He was not a curious man and had always been a quiet neighbour. Some had said that his wife had died a few years back but everyone he met gave him the courtesy of a reply to his ‘good morning or good evening’, such was the makeup of the street in which he lived.
Stopping by the newsagent, he took the rubbish from the coat and placed it carefully into the wire bin. Two tins, a plastic bottle, a glove and a sweet paper joined the detritus of modern fast snacking wrappers that would be collected later in the day. Except, and he never thought much of it, the lottery ticket seemed to stick to his hand, maybe because it was wet. He folded the paper oblong in half and put it carefully in his wallet and forgot all about it,
That was Monday.
Over the rest of the week, not much happened. His life revolved around daily walks, reading the newspapers in the library, the Thursday ‘seniors’ lunch at The Feathers and his weekly treat of ‘silver screen’ on Saturday. He always dressed well, had a clipped mustache and polished shoes. Only he knew that his pension was just adequate, and took care not to be a worry to his family or even himself in the matter of finances.
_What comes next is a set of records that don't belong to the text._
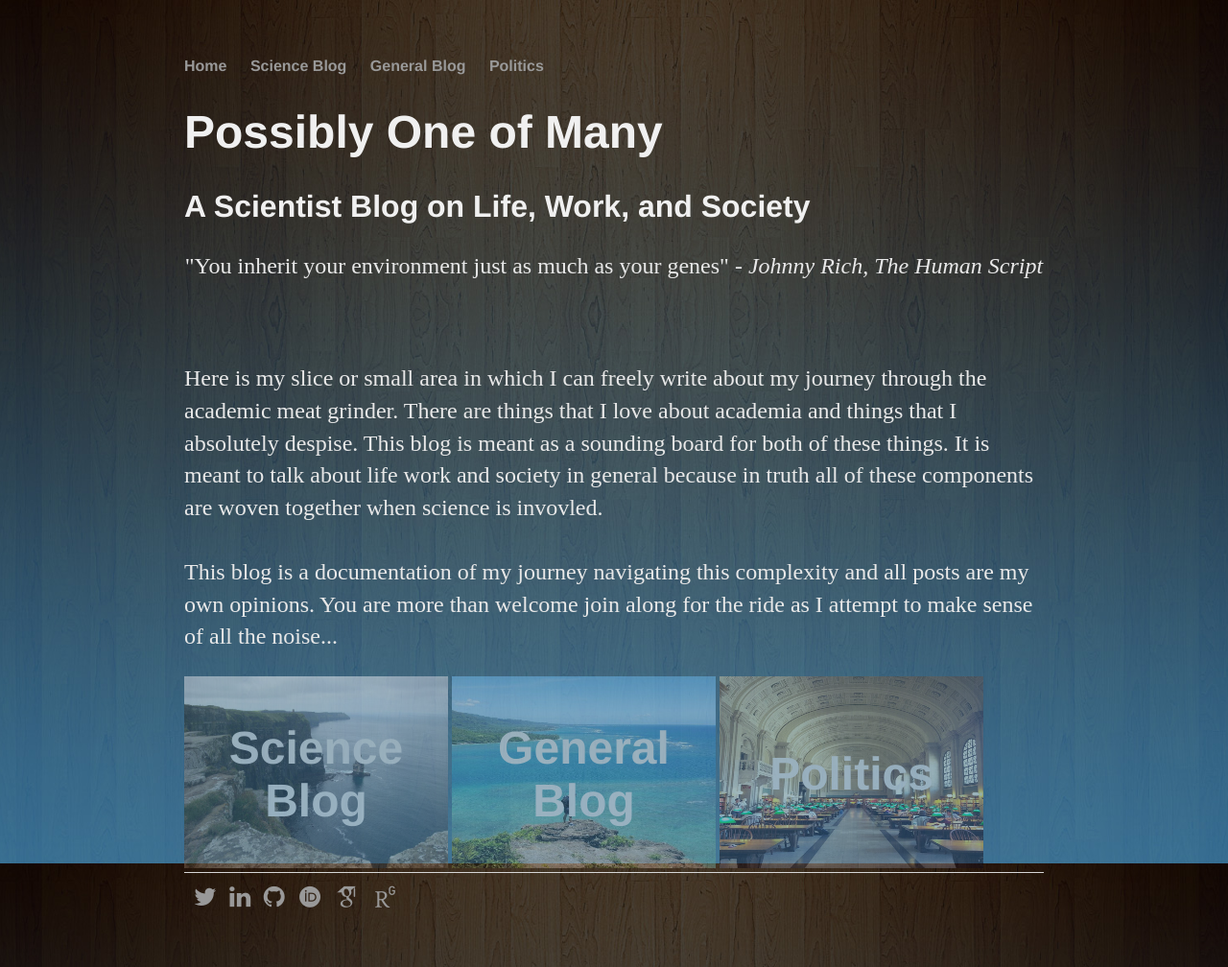
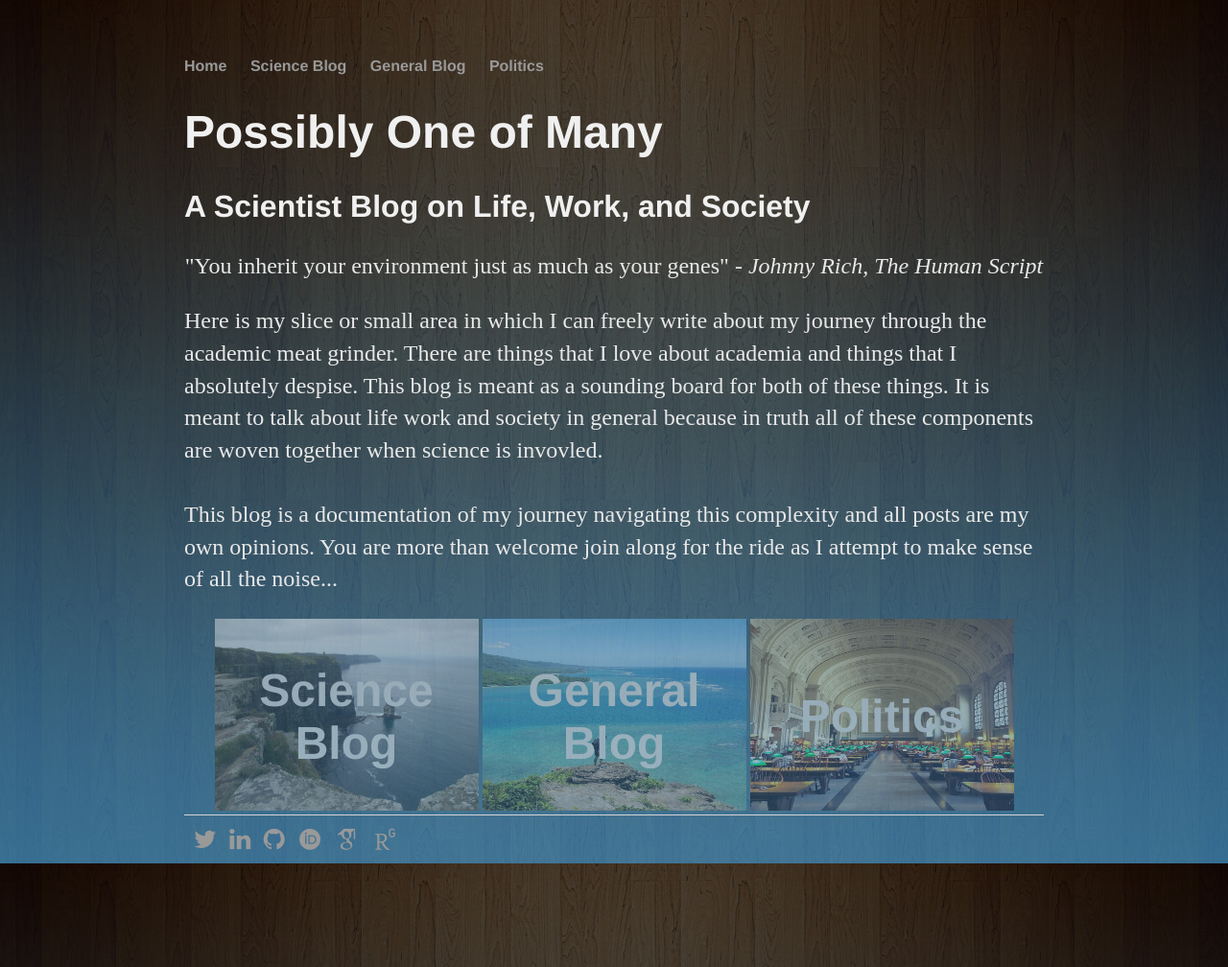
Before and after one commit to marcsze/marcsze.github.io, a Jekyll site: the page built from index.html, in a window 1280 px wide. Shown: the whole page at 96% size. Built offline with Jekyll 4.4.1, drawn with Linux system fonts in a browser that asks for light colours; some web fonts are replaced.

Commit message:
add centering of images and remove breaks

```diff
--- a/index.html
+++ b/index.html
@@ -6,7 +6,7 @@ title: Possibly One of Many
 	<h1>Possibly One of Many</h1>
 	<h2>A Scientist Blog on Life, Work, and Society</h2>
 	<center><p>"You inherit your environment just as much as your genes" - <em>Johnny Rich, The Human Script</em></center></p>
-	<br><br>
+
 	<p>
 	Here is my slice or small area in which I can freely write about my journey through the academic meat grinder. There are things
 	that I love about academia and things that I absolutely despise. This blog is meant as a sounding board for both of these things.
@@ -17,6 +17,7 @@ title: Possibly One of Many
 	welcome join along for the ride as I attempt to make sense of all the noise...
 	</p>
 
+	<center>
 	<div class="linkthumbnail">
 		<a href="/scienceBlog"><img
 		src='{{ site.baseurl }}/images/blog.jpg' width="275" height="200" alt="blog" class="siteLink">
@@ -39,6 +40,6 @@ title: Possibly One of Many
 		<div class="caption linkcontent"><h1>Politics</h1></div>
 		</a>
 		</div>
-
+	</center>
 	</div>
 </div><!-- /.blurb -->
```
Money to him was not to be discussed, like politics, over breakfast. However, as he lived alone that problem never arose.
His house was modest, detached with two elm trees providing more than enough shade to the front lawn that was dreary, damp and moss thick. The smell and decay of the rotting leaves reminded him of the hill station outside Dehradun where he was born.
He liked the darkness of the house, the narrow hall leading to the drawing room with french windows that opened to an overgrown garden that had tall bamboo plants fighting for space with the ferns and roses. Sepia stained photographs in polished frames explained his life far away from Esher. The faces on them looked out from behind picket gates, in groups of military men seated as if on a pyramid grid and of course, there were hunting dogs with their quarry.
On Sundays he reconciled the bank account, sitting at his father’s desk with its blotched green blotting paper.
Staring at the debit balance, scarcely able believe that he had so badly miscalculated he noticed that the monthly Indian Army Pension credit had been reversed out the account with a reference of AODP. He rose to the bookcase and found the pensions booklet dated 1953 and under advice, AODP was the acronym for Advice of Death of Pensioner.
He felt sick and grabbed the bookcase to steady himself and turning quickly felt his jacket catch, tearing the breast pocket lining, spilling his wallet onto the floor. He bent down slowly and picked it up by one corner. The credit cards and licences slid out leaving the folded paper hiding in the creases.